Grain futures are mixed this morning as markets see follow through from Thursday’s trends continue today. Trade tensions appear to be easing, with President Trump yesterday even suggesting the U.S. take another look at the Trans-Pacific Partnership he scuttled in the first week after taking office.
Large export sales of soybeans were reported on three days this week. Argentina, China, Mexico and unknown destinations were the buyers.
Finicky grain markets bounced lower Friday after profit-taking took a bite out of soybean prices and wetter forecasts in the U.S. Plains caused wheat prices to slide once again. Spillover weakness clipped corn prices as well.
It's been a topsy-turvy week in the markets and weather. Corn, wheat and soybeans were all down on Friday. There's snow on the ground in Nebraska, South Dakota and Minnesota with a Blizzard Warning in six states. Xanto is expected to bring a foot of snow to parts of Minnesota.
Fertilizer Outlook – A slow start to the growing season from the Plains to the Midwest has kept fertilizer demand under wraps so far. But slowing imports are keeping retail prices firm despite another round of pullbacks on international markets for nitrogen.
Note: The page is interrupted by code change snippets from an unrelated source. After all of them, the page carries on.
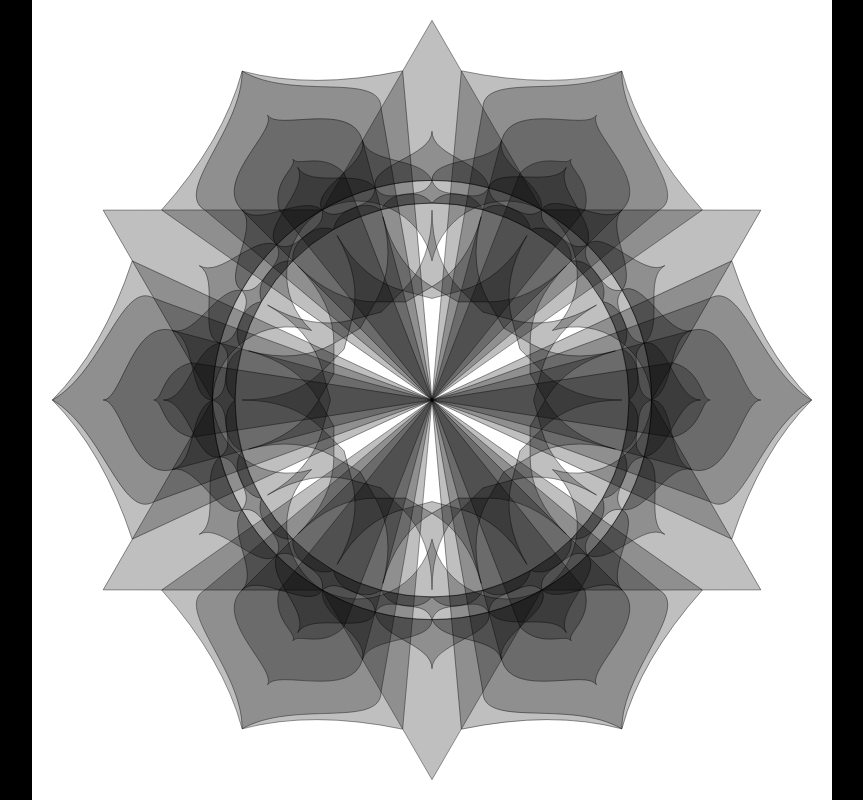
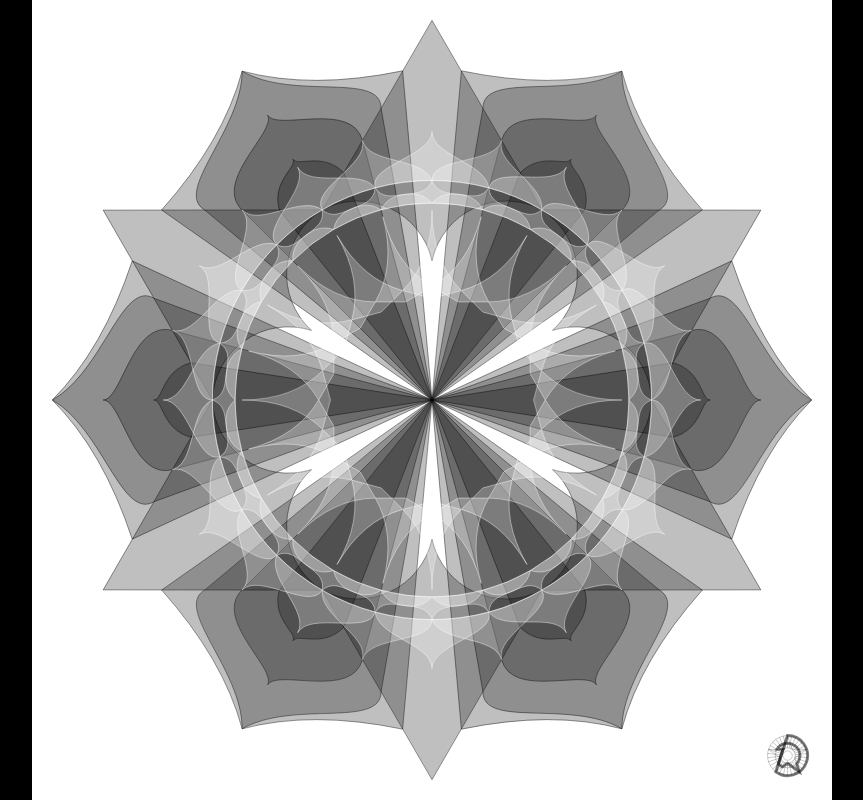
Before and after one commit to dopplerreflect/starts-with-a, a SvelteKit app: page /12 in a window 1280 px wide. Shown: the whole page, without its empty margins (208-1071 px from the left). Built offline with nearby package versions, Linux system fonts and the light colour scheme.

Commit message:
12: finalizing? yeah, right.

```diff
--- a/src/routes/12/+page.svelte
+++ b/src/routes/12/+page.svelte
@@ -5,6 +5,7 @@
 	import { useZoomableViewbox } from '$lib/use-zoomable-viewbox';
 	import { useSaveFile } from '$lib/save-svg';
 	import PathBuilder from '$lib/components/PathBuilder.svelte';
+	import DrLogo from '$lib/components/DRLogo.svelte';
 
 	let svg: SVGSVGElement;
 	onMount(() => {
@@ -64,8 +65,9 @@
 
 <svg bind:this={svg} id="12" viewBox={viewBox(size)}>
 	<defs>
-		<g id="twelveth" stroke="black" stroke-width={size / 2 ** 11} fill-opacity="0.25">
+		<g id="twelveth" stroke="white" fill="white" stroke-width={size / 2 ** 11} fill-opacity="0.25">
 			<path
+				id="innerpetals"
 				d={[
 					'M',
 					radialPointString(iAngles[35], radii[13]),
@@ -86,6 +88,7 @@
 				].join(' ')}
 			/>
 			<path
+				id="outerpetals"
 				d={[
 					'M',
 					radialPointString(iAngles[41], radii[11]),
@@ -106,6 +109,7 @@
 				].join(' ')}
 			/>
 			<path
+				id="innerpoint"
 				d={[
 					'M',
 					radialPointString(iAngles[35], radii[15]),
@@ -122,39 +126,10 @@
 					'Z'
 				].join(' ')}
 			/>
-			<!-- <path
-				d={[
-					'M',
-					radialPointString(iAngles[35], radii[0]),
-					'C',
-					radialPointString(iAngles[36], radii[4]),
-					radialPointString(iAngles[39], radii[2]),
-					radialPointString(iAngles[41], radii[6]),
-					'C',
-					radialPointString(iAngles[40], radii[7]),
-					radialPointString(iAngles[37], radii[8]),
-					radialPointString(iAngles[38], radii[10]),
-					'A',
-					radii[10],
-					radii[10],
-					'0 0 0',
-					radialPointString(iAngles[32], radii[10]),
-					'C',
-					radialPointString(iAngles[33], radii[8]),
-					radialPointString(iAngles[30], radii[7]),
-					radialPointString(iAngles[29], radii[6]),
-					'C',
-					radialPointString(iAngles[31], radii[2]),
-					radialPointString(iAngles[34], radii[4]),
-					radialPointString(iAngles[35], radii[0]),
-					'Z'
-				].join(' ')}
-				stroke="red"
-			/> -->
 		</g>
 		<g id="sixth" stroke="black" stroke-width={size / 2 ** 11} fill-opacity={0.25}>
 			<path
-				id="sixth1"
+				id="triangles"
 				d={[
 					'M',
 					radialPointString(iAngles[35], radii[0]),
@@ -192,22 +167,6 @@
 					'Z'
 				].join(' ')}
 			/>
-
-			<!-- <path
-				id="sixth5i"
-				d={[
-					'M',
-					radialPointString(iAngles[13], radii[19]),
-					'L',
-					radialPointString(iAngles[13], radii[3]),
-					'L',
-					radialPointString(iAngles[23], radii[13]),
-					'L',
-					radialPointString(iAngles[33], radii[3]),
-					'Z'
-				].join(' ')}
-			/> -->
-
 			<path
 				id="sixth4"
 				d={[
@@ -228,19 +187,6 @@
 					'Z'
 				].join(' ')}
 			/>
-
-			<!-- <path
-				id="sixth4i"
-				d={[
-					'M',
-					radialPointString(iAngles[16], radii[19]),
-					radialPointString(iAngles[16], radii[7]),
-					'L',
-					radialPointString(iAngles[23], radii[13]),
-					radialPointString(iAngles[30], radii[7]),
-					'Z'
-				].join(' ')}
-			/> -->
 			<path
 				id="sixth3"
 				d={[
@@ -261,20 +207,6 @@
 					'Z'
 				].join(' ')}
 			/>
-			<!-- <path
-				id="sixth3i"
-				d={[
-					'M',
-					radialPointString(iAngles[17], radii[19]),
-					'L',
-					radialPointString(iAngles[17], radii[11]),
-					'L',
-					radialPointString(iAngles[23], radii[13]),
-					'L',
-					radialPointString(iAngles[29], radii[11]),
-					'Z'
-				].join(' ')}
-			/> -->
 			<path
 				id="sixth2"
 				d={[
@@ -293,60 +225,26 @@
 					'Z'
 				].join(' ')}
 			/>
-			<!-- <path
-				id="sixth2i"
-				d={[
-					'M',
-					radialPointString(iAngles[19], radii[19]),
-					radialPointString(iAngles[19], radii[12]),
-					'L',
-					radialPointString(iAngles[23], radii[13]),
-					'L',
-					radialPointString(iAngles[27], radii[12]),
-					'Z'
-				].join(' ')}
-			/> -->
 		</g>
 	</defs>
 	<Background {size} fill={`hsl(225, 25%, 100%)`} />
 	<g stroke-width={size / 2 ** 11} font-size={size / 2 ** 7}>
-		<!-- {#each radii as r, i}
-			<circle {r} stroke={`hsl(0, 0%, 50%)`} fill="none" />
-			<text x={0} y={r}>{i}</text>
-		{/each} -->
 		<!-- {#each paths as path}
 			<path d={path} stroke={`hsl(30, 0%, 50%)`} stroke-width={size / 2 ** 9} />
-		{/each} -->
-		<!-- {#each iAngles as a, i}
-			<path d={`M0 0L${radialPointString(a, r)}`} stroke={`hsl(0, 0%, 50%)`} />
-			<text
-				x={radialPoint(a, r + size / 2 ** 6).x}
-				y={radialPoint(a, r + size / 2 ** 6).y}
-				text-anchor="middle"
-				alignment-baseline="middle"
-				fill="black">{i}</text
-			>
 		{/each} -->
 		{#each angles6 as a}
 			<use xlink:href="#sixth" transform={`rotate(${a})`} />
 		{/each}
 		{#each angles as a}
+			<use xlink:href="#twelveth" transform={`rotate(${a})`} />
 			<use xlink:href="#twelveth" transform={`rotate(${a - 15})`} />
-			<use xlink:href="#twelveth" transform={`rotate(${a})`} />
 		{/each}
 
-		<!-- <circle r={radii[11]} stroke="black" stroke-width={size / 2 ** 9} fill="none" />
-
-		<circle r={radii[15]} stroke="black" stroke-width={size / 2 ** 9} fill="none" /> -->
-
 		<!-- <PathBuilder angles={iAngles} {radii} stroke="black" /> -->
-		<!-- {#each intersections as intersection}
-			<circle
-				cx={intersection.x}
-				cy={intersection.y}
-				r={(3 * size) / 2 ** 10}
-				fill={`hsl(60, 100%, 50%)`}
-			/>
-		{/each} -->
 	</g>
+	<DrLogo
+		stroke="black"
+		size={size / 20}
+		transform={`translate(${size / 2 - size / 18} ${size / 2 - size / 18})`}
+	/>
 </svg>
```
Soybean Outlook - Here’s a list of why soybeans should keep rallying this spring – and another list showing why they shouldn’t.
Corn Outlook - Virtually nothing is planted in the heart of the Corn Belt, but the market already faces what could be a crucial test. History suggest corn will pass that test, setting up pricing opportunities for new crop into the spring and summer.
Energy/Ethanol Outlook - If you still need to buy fuel for spring, get ready for pain at the pump. Don’t blame profiteering oil companies – there are plenty of reasons petroleum prices are expensive this spring.
Wheat Outlook - A year ago winter wheat conditions dropped as fields came out of dormancy, triggering fears of damage that didn’t pan out nearly as bad as crop ratings suggested. But growers got a chance to sell into the summer when the market found its second wind due to severe drought on the northern Plains that slashed the spring-planted crop.